Shares of The Hain Celestial Group, Inc., Lake Success, N.Y., were down 3% in 2016, after dropping 31% in 2015. Like TreeHouse, Hain was in the midst of a share price recovery for most of 2016. The company’s stock price peaked at $56.99, up 41%, before falling abruptly. The company delayed release of its fourth-quarter and full-year financial results. Separately, the company stated it does not expect to achieve its previously announced guidance for
A startling performance in 2016 was posted by a newcomer to the Grain-Based Foods Share Index — AdvancePierre Food Holdings, Inc. AdvancePierre shares were first listed in July 2016 and rose in value by 25% in less than six months of trading. Based in Cincinnati, AdvancePierre is a producer and distributor of ready-to-eat sandwiches, sandwich components and other products.

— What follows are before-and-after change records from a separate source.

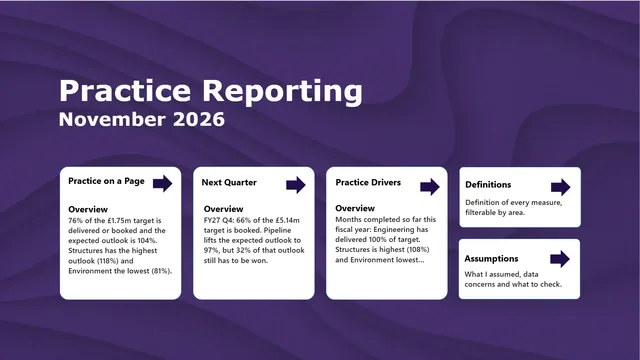
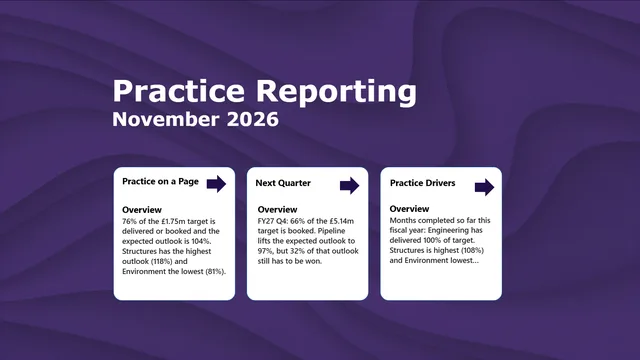
Replace Practice on a Page cover slide
Claude-Session: https://claude.ai/code/session_013VTtdhBDbdFrUGrRuq3ADD

Changed region(s): [[0.0938, 0.4583, 0.9062, 0.8556], [0.0938, 0.2139, 0.6562, 0.3667], [0.9688, 0.0, 1.0, 0.0306]]

diff --git a/data/site.js b/data/site.js
@@ -135,7 +135,7 @@ window.SITE = {
         { src: "practice-on-a-page-4", alt: "Practice Drivers and Trends. Four cards show headcount of 88 with 87.5 effective FTE, target per FTE of £238,674 with an average day rate of £1,184, realised utilisation of 79.9% against an 80% target, and year-to-date delivery at 99.8% of target (£13,980,000). A table compares Structures, Water, Transport and Environment on headcount, effective FTE, day rate, available resource days, revenue target, share of total target, year-to-date delivery and realised utilisation. Structures delivers 108.3% of target and Environment 86.1%. A stacked bar chart shows the role mix behind this month's target by practice, with Engineer carrying the largest share at 55%." },
         { src: "practice-on-a-page-5", alt: "Practice Drivers and Trends with the view switched to trends. The same four cards sit above two charts. A column chart compares committed revenue and expected outlook as a percentage of target for each fiscal quarter against a 100% target line: committed is 99.3% in Q1, 99.7% in Q2, 92.8% in Q3 and 66.3% in Q4, while the outlook is 99.3%, 99.7%, 101.7% and 97.0%. A line chart compares monthly revenue target with committed revenue from March 2026 to February 2027. Committed revenue reaches target in 5 of 12 months, and the biggest shortfall is February 2027, £668,000 below target." },
         { src: "practice-on-a-page-6", alt: "The Definitions page, a metrics dictionary. A table answers “What does each metric mean?” with columns for area, metric, what it means and unit, and two dropdown filters to select a metric or an area. Rows shown include Current Month Start, Working Days, Revenue Target and Gross Capacity Value, grouped under Period and context and Target and capacity." },
-        { src: "practice-on-a-page-7", alt: "The Practice Reporting landing slide for November 2026, on a purple background. Five white cards link to the report sections: Practice on a Page, Next Quarter, Practice Drivers, Definitions and Assumptions. Each card gives the headline finding in plain language, for example that 76% of the £1.75 million target is delivered or booked and the expected outlook is 104%." }
+        { src: "practice-on-a-page-7", alt: "The Practice Reporting landing slide for November 2026, on a purple background. Three white cards, each with an arrow, link to the report sections: Practice on a Page, Next Quarter and Practice Drivers. Each card gives an overview in plain language. Practice on a Page says 76% of the £1.75 million target is delivered or booked and the expected outlook is 104%, with Structures highest at 118% and Environment lowest at 81%. Next Quarter says 66% of the £5.14 million FY27 Q4 target is booked, and a pipeline lifts the outlook to 97%, but 32% of that outlook still has to be won. Practice Drivers says Engineering has delivered 100% of target for the months completed, with Structures highest at 108%." }
       ]
     },
     {

diff --git a/assets/js/app.js b/assets/js/app.js
@@ -15,7 +15,7 @@
     return node;
   }
   var IMG = "assets/img/projects/";
-  var ASSET_V = "3"; /* bump when an image file is replaced, so browsers fetch the new one */
+  var ASSET_V = "4"; /* bump when an image file is replaced, so browsers fetch the new one */
 
   /* ---------- Projects ---------- */
   var grid = document.getElementById("project-grid");

diff --git a/index.html b/index.html
@@ -225,8 +225,8 @@
     </nav>
   </div>
 </footer>
-<script src="data/site.js?v=17"></script>
+<script src="data/site.js?v=18"></script>
 <script src="assets/js/nav.js?v=7"></script>
-<script src="assets/js/app.js?v=8"></script>
+<script src="assets/js/app.js?v=9"></script>
 </body>
 </html>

On July 14 the company raised $219 million in an initial public offering in which a total of 21,390,000 shares were sold at $21 per share, for a total offering value of $449 million (including 10,300,000 shares sold by existing shareholders). In December, the company raised its quarterly dividend by 14% to 16c per share from 14%. In early January, the company’s effective dividend yield was about 2.3%.
Columbus, Ohio-based Lancaster Colony Corp., also new to the index, posted a gain of 22% in 2016 compared with a like gain of 23% in 2015 and 6% in 2014. Lancaster Colony is a food products company with a growing presence in grain-based foods. In addition to its Marzetti dressings and dips, the company has a number of baking businesses, including Sister Schubert’s rolls and biscuits, New York Bakery frozen toast and bread and Flatout flatbread. During 2016, the company announced plans to acquire Angelic Bakehouse, Inc., a Cudahy, Wis.-based maker of sprouted baked foods. In April, the company announced David A. Ciesinski has been named president and chief operating officer. Mr. Ciesinski most recently was president of the meals solutions division at Kraft Foods Group, Inc.
Shares of Hostess Brands, Inc., Kansas City, rose 7% after the company’s November listing on the Nasdaq stock market. The listing followed the acquisition of Hostess by Gores Group L.L.C.
Shares of Grupo Bimbo S.A.B. de C.V., Mexico City, rose 3% in 2016, following a gain of 12% in 2015. George Weston Ltd., Toronto, ended 2016 with a 6% gain, versus an 8% advance in 2015.